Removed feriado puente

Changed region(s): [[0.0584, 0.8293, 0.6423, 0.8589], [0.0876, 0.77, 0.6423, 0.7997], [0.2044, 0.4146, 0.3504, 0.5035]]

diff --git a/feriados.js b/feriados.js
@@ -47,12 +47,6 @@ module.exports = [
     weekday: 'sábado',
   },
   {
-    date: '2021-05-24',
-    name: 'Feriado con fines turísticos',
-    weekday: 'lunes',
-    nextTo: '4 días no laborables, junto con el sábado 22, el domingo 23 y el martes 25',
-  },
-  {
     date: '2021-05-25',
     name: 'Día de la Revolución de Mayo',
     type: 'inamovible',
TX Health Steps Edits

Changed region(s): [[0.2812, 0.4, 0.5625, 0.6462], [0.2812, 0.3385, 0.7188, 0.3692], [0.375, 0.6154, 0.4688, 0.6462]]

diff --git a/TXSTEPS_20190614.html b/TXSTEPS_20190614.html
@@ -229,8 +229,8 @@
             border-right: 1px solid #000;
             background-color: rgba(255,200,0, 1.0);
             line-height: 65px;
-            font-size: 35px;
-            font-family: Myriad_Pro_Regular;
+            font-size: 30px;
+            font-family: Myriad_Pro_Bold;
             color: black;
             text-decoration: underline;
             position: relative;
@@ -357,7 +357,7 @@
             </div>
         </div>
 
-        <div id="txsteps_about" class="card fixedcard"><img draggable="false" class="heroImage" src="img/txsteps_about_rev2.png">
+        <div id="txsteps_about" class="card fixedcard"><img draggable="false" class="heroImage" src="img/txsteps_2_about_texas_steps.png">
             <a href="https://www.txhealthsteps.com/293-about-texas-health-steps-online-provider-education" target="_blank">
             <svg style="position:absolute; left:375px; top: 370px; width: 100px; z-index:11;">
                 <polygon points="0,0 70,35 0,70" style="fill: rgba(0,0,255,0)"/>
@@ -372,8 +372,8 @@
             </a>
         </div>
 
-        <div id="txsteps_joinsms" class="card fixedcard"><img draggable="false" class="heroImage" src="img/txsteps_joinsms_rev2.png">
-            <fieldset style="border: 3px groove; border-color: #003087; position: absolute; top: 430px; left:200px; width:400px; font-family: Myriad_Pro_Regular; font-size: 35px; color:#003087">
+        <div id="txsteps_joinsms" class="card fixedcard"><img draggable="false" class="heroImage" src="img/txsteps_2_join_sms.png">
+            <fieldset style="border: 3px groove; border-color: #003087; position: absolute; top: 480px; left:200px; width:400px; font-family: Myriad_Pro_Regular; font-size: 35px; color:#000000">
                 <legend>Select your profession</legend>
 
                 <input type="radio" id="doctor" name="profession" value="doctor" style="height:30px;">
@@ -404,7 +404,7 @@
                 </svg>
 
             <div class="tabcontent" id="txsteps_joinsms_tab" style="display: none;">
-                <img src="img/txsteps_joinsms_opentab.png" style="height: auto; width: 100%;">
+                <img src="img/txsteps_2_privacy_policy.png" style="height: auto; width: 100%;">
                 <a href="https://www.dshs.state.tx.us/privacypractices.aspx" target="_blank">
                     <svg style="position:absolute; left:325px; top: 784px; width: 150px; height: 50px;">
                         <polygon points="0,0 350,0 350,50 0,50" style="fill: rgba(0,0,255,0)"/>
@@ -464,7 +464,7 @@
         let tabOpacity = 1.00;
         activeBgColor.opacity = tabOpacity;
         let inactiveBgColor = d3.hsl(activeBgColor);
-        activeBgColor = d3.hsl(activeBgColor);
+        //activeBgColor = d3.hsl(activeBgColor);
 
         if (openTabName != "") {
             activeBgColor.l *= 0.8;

::::::::

== Exercise aim ==
In the entries above, find the line holding "line-height: 65px;" and the line holding "position: relative;"; print both of them and every line between, exactly, and nothing else.

== Response to the exercise ==
             line-height: 65px;
-            font-size: 35px;
-            font-family: Myriad_Pro_Regular;
+            font-size: 30px;
+            font-family: Myriad_Pro_Bold;
             color: black;
             text-decoration: underline;
             position: relative;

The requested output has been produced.